Without the DGJ, Capstick and Pondoro and similar oldies-but-goodies would be most of the reading available to us. Yes, yes, Roosevelt’s African Game Trails and his other hunting books are phenomenal, but how many times over can a person read them?
So a huge Thank You to the Cote family for keeping the DGJ going.
Second, DGJ hosts such gifted analysts as Sherman Bell, whose decades-long “Finding Out for Myself” series of articles has put to rest silly notions about using black powder and nitro-for-black substitutes (yes, you can kill a beautiful buck with style, elegance, and woodcraft, you do not have to be an assassin to be successful), the safety of Damascus barrels (yes, they are safe with modern shells), and other interesting myths and facts surrounding Grandpa’s old gun on the mantle. Thank You to Sherman Bell, for enriching my life in small but directly meaningful ways with these beloved and useful artifacts.
Finally, a huge Thank You to noted gun writer Ross Seyfried, whose introspective writings and wanderings in DGJ and elsewhere have inspired many others to pick up the double rifle or single shot, and shelve the plastic contraption, once again capturing the spirit, at least, of fair chase. And Thank You, Ross, for your own steady, incredibly patient guidance and knowledge as I walk my own path.
Yes, I know, you too had your mentors, and they too held your hand and guided you along your path. We have walked those paths with you in the Matabeleland of Rhodesia/Zimbabwe and the hills of Elk Song in Oregon. But in a culture of increasingly shallow or fragile relationships, expectations of immediate gratification, point-and-click ‘knowledge’, plastic contraption guns, brief patience, half-mile assassinations of unstalked animals, and so on, being a junior apprentice to someone like you is a pleasurable rarity, and an honor.
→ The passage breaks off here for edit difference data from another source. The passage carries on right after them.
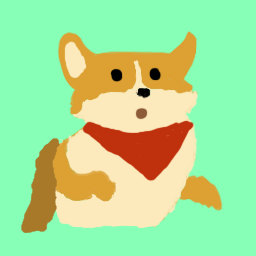
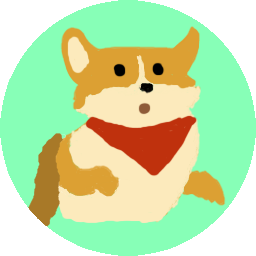
Bug fixes and adjustments
Tabs now display only hero names (or death status). Updated icon. Added icon into .exe

diff --git a/src/application.py b/src/application.py
@@ -1,5 +1,6 @@
 #!/usr/bin/python3
 import os
+import sys
 import threading
 from pathlib import Path
 
@@ -11,8 +12,16 @@ from player import Player
 player_ids = []
 
 
+def resource_path(relative_path):
+    """ Get absolute path to resource, works for dev and for PyInstaller """
+    if hasattr(sys, '_MEIPASS'):
+        return os.path.join(sys._MEIPASS, relative_path)
+
+    return os.path.join(os.path.abspath(".."), relative_path)
+
+
 def get_card_path(card_name: str, is_golden: bool):
-    path = Path(__file__).parent.parent.joinpath("cards/")
+    path = Path(os.environ["APPDATA"]).joinpath("SBBTracker/assets/cards/")
     # what the fuck is this
     actually_is_golden = is_golden if isinstance(is_golden, bool) else is_golden == "True"
     if card_name == "empty":
@@ -27,6 +36,7 @@ def get_card_path(card_name: str, is_golden: bool):
 def construct_player_layout(player: Player, index: int):
     ind = str(index)
     layout = [
+        [sg.Text("Health: 40", font="Courier 20", key=f"{index}health")],
         [sg.Image(get_card_path(player.get_minion(1).name, False), pad=((300, 0), 0), key=ind + "0"),
          sg.Image(get_card_path(player.get_minion(2).name, False), key=ind + "1"),
          sg.Image(get_card_path(player.get_minion(3).name, False), key=ind + "2"),
@@ -50,8 +60,11 @@ def get_tab_key(index: int):
 def update_player(window: sg.Window, update: LogParser.Update):
     state = update.state
     index = get_player_index(state.playerid)
-    window[get_tab_key(index)].update(title=f"{state.displayname} - {state.heroname}")
+    player_tab = window[get_tab_key(index)]
+    title = f"{state.heroname}" if state.health > 0 else f"{state.heroname} *DEAD*"
+    player_tab.update(title=title)
     window[f"{index}{11}"].update(filename=get_card_path(state.heroname, False))
+    window[f"{index}health"].update(f"Health: {state.health}")
 
 
 def update_board(window: sg.Window, update: LogParser.Update):
@@ -98,7 +111,7 @@ def the_gui():
                        justification='center')], tabgroup]
 
     window = sg.Window('SBBTracker', layout, resizable=True, finalize=True, size=(1920, 1080),
-                       icon="icon.png")
+                       icon=resource_path("sbbt.ico"))
     threading.Thread(target=LogParser.run, args=(window,), daemon=True).start()
 
     # --------------------- EVENT LOOP ---------------------
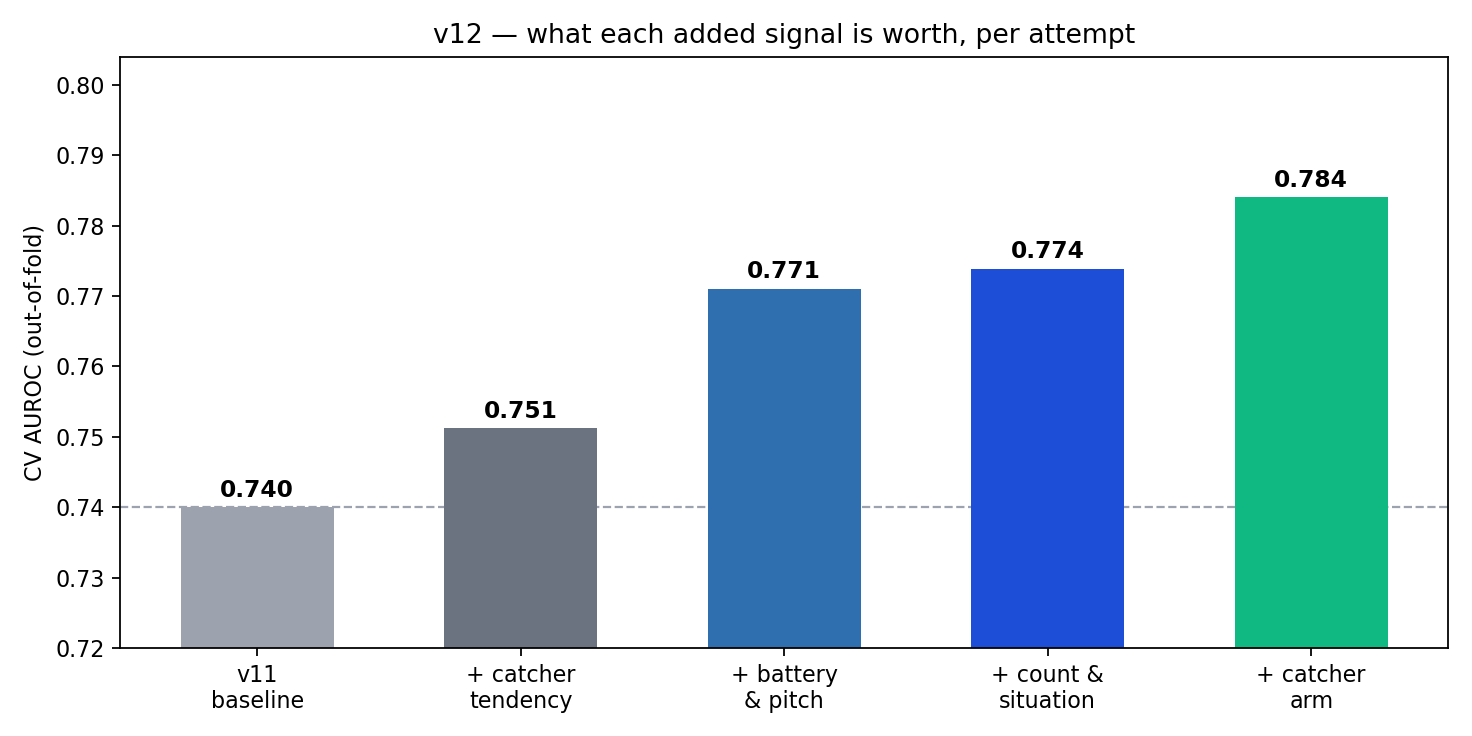
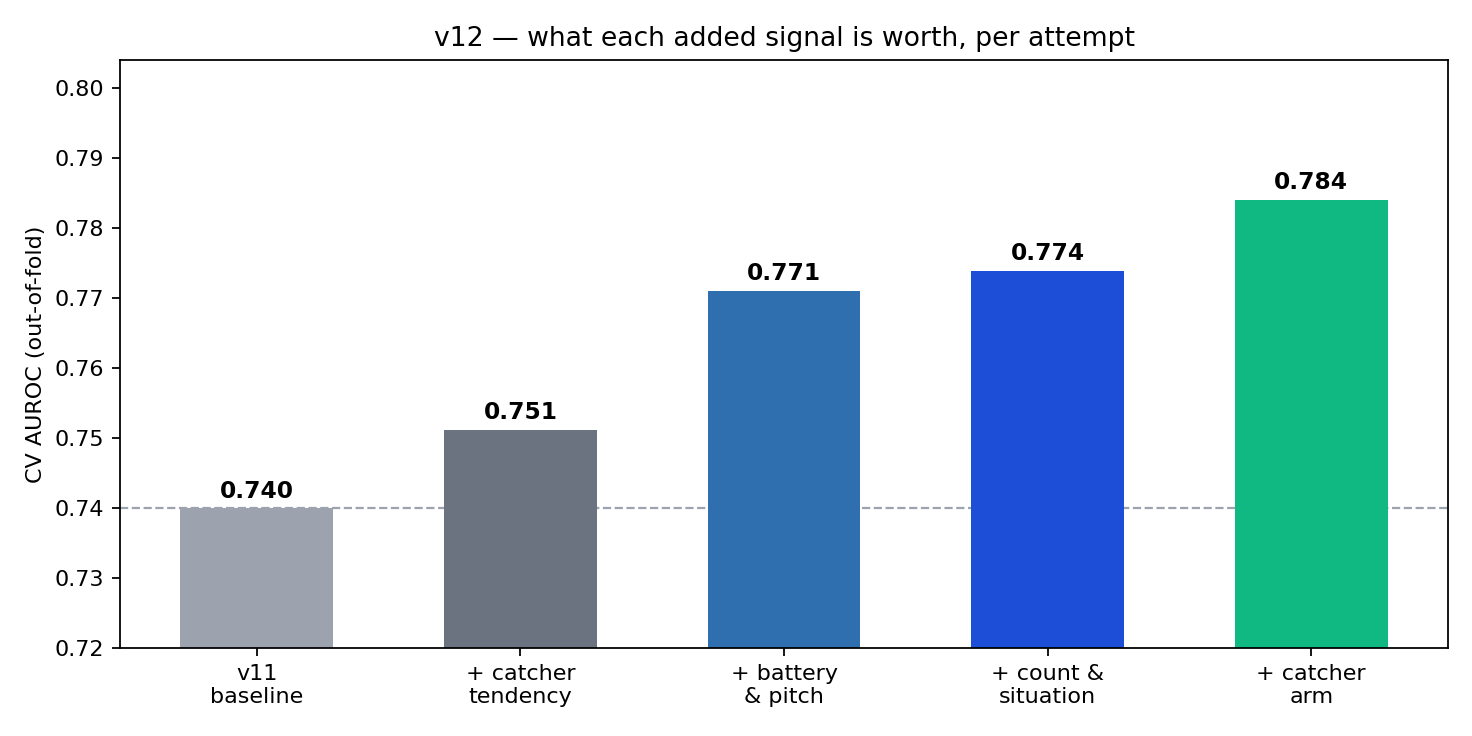
Make decompose.py observable and correct its usage paths
decompose.py works — moving it into model/ fixed the ROOT resolution that had it
looking for Data/ one directory above the repo. A full run now completes with
every assertion passing: the refit lands on the committed calculator to 6dp,
the hand-rolled logit matches sklearn to 1.7e-15, and the season decomposition
closes to 3.6e-15.

What was actually wrong was that you could not tell it was running. The full
audit takes ~4 minutes (1000 bootstraps + 200 label permutations) and prints
nothing until report() runs at the very end; with stdout redirected to a file
Python block-buffers it, so the file stays empty and the run is
indistinguishable from a hang.

Progress now goes to stderr, flushed, so it stays visible through a redirect and
names the stage it is in. The four resampling stages are hoisted out of the
return dict into named locals purely so each can be announced before it starts —
same calls, same order, same seeds. Verified the analysis output is byte-identical
to the pre-change run.

Docstring corrected too: it said `python3 Scripts/decompose.py` (that directory
no longer exists) and claimed ~1 min for a run that takes ~4; --quick is ~20 s.

diff --git a/model/decompose.py b/model/decompose.py
@@ -23,10 +23,13 @@ Every function returns named objects rather than only a final number; no calcula
 inside a pipeline that could be reconstructed outside one. Row identity is the modeling-frame
 index `attempt_ix`, carried onto every diagnostic frame.
 
-    python3 Scripts/decompose.py            full audit (~1 min)
-    python3 Scripts/decompose.py --quick    same audit, fewer resamples
+    python3 model/decompose.py            full audit (~4 min: 1000 bootstraps + 200 permutations)
+    python3 model/decompose.py --quick    same audit, fewer resamples (~20 s)
 
-    import decompose as D; a = D.run()      a["decomposition"], a["coefficients"], ...
+    import decompose as D; a = D.run()    a["decomposition"], a["coefficients"], ...
+
+Progress goes to STDERR so it stays visible when stdout is redirected to a file. Without it the
+full run prints nothing for four minutes and is indistinguishable from a hang.
 """
 from __future__ import annotations
 import argparse
@@ -65,6 +68,19 @@ CURVE_SEED = 13
 
 REFERENCE = {"intercept": -23.01083, "sprint_speed": 0.31684, "lead_at_firstmove_ft": 0.06874,
              "gain_to_release_ft": 0.30281, "pop_faced": 5.85786, "auc": 0.7559, "n": 10844}
+
+_T0 = None
+
+
+def _stage(msg: str) -> None:
+    """Progress line on STDERR, flushed. The resampling stages below run for minutes with no
+    output of their own; when stdout is redirected to a file Python block-buffers it, so without
+    this the whole audit is silent until it finishes and looks like it hung."""
+    import sys as _sys, time as _time
+    global _T0
+    if _T0 is None:
+        _T0 = _time.time()
+    print(f"[decompose {_time.time() - _T0:6.1f}s] {msg}", file=_sys.stderr, flush=True)
 
 
 # ── data ─────────────────────────────────────────────────────────────────────
@@ -526,15 +542,18 @@ def decompose_season() -> dict:
 
 # ── orchestration ────────────────────────────────────────────────────────────
 def run(n_boot: int = 1000, n_perm: int = 200, n_repeats: int = 10) -> dict:
+    _stage("loading Raw_Attempts + sprint speed + pop time")
     data = load_data()
     model = data["model"]
 
+    _stage(f"n = {len(model)} attempts; checks, VIF, fit, 5-fold OOF")
     checks  = validate_data(data["merged"], model)
     vif     = collinearity(model)
     fit     = fit_model(model)
     metrics = evaluate_model(model)
     dec     = decompose_prediction(model, fit)
 
+    _stage("asserting the decomposition identities against sklearn")
     verification = verify_predictions(dec, fit)
     reference    = verify_reference(fit, metrics)
 
@@ -543,15 +562,29 @@ def run(n_boot: int = 1000, n_perm: int = 200, n_repeats: int = 10) -> dict:
 
     cal = calibration(model["y"].to_numpy(int), metrics["oof"].to_numpy())
 
+    # the four resampling stages below are the slow ones — named here rather than inlined in the
+    # return dict purely so each can be announced before it starts
+    _stage(f"bootstrap: {n_boot} resamples")
+    boot = bootstrap_validation(model, n_boot=n_boot)
+    _stage(f"repeated CV: {n_repeats} partitions")
+    rcv = repeated_cv(model, n_repeats=n_repeats)
+    _stage(f"permutation null: {n_perm} label shuffles")
+    perm = permutation_test(model, n_perm=n_perm, observed=metrics["auc"])
+    _stage("learning curve")
+    curve = learning_curve(model)
+    _stage("season decomposition (Net Bases = NetSpeed + Steal+)")
+    season = decompose_season()
+    _stage("done")
+
     return {"data": data, "checks": checks, "collinearity": vif, "fit": fit,
             "coefficients": fit["coefficients"], "metrics": metrics,
             "decomposition": dec, "verification": verification, "reference": reference,
             "calibration": cal, "calibration_error": calibration_error(cal),
-            "bootstrap": bootstrap_validation(model, n_boot=n_boot),
-            "repeated_cv": repeated_cv(model, n_repeats=n_repeats),
-            "permutation": permutation_test(model, n_perm=n_perm, observed=metrics["auc"]),
-            "learning_curve": learning_curve(model),
-            "season": decompose_season()}
+            "bootstrap": boot,
+            "repeated_cv": rcv,
+            "permutation": perm,
+            "learning_curve": curve,
+            "season": season}
 
 
 def sample_rows(dec: pd.DataFrame, n: int = 8, seed: int = SEED) -> pd.DataFrame:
Ross, I pledge I will do my best to follow in your footsteps and do as you have done with me: Passing along all of my knowledge of the old things, the old ways, the class and the grace — what little I possess!, to those who want them. I will withhold nothing from that next generation.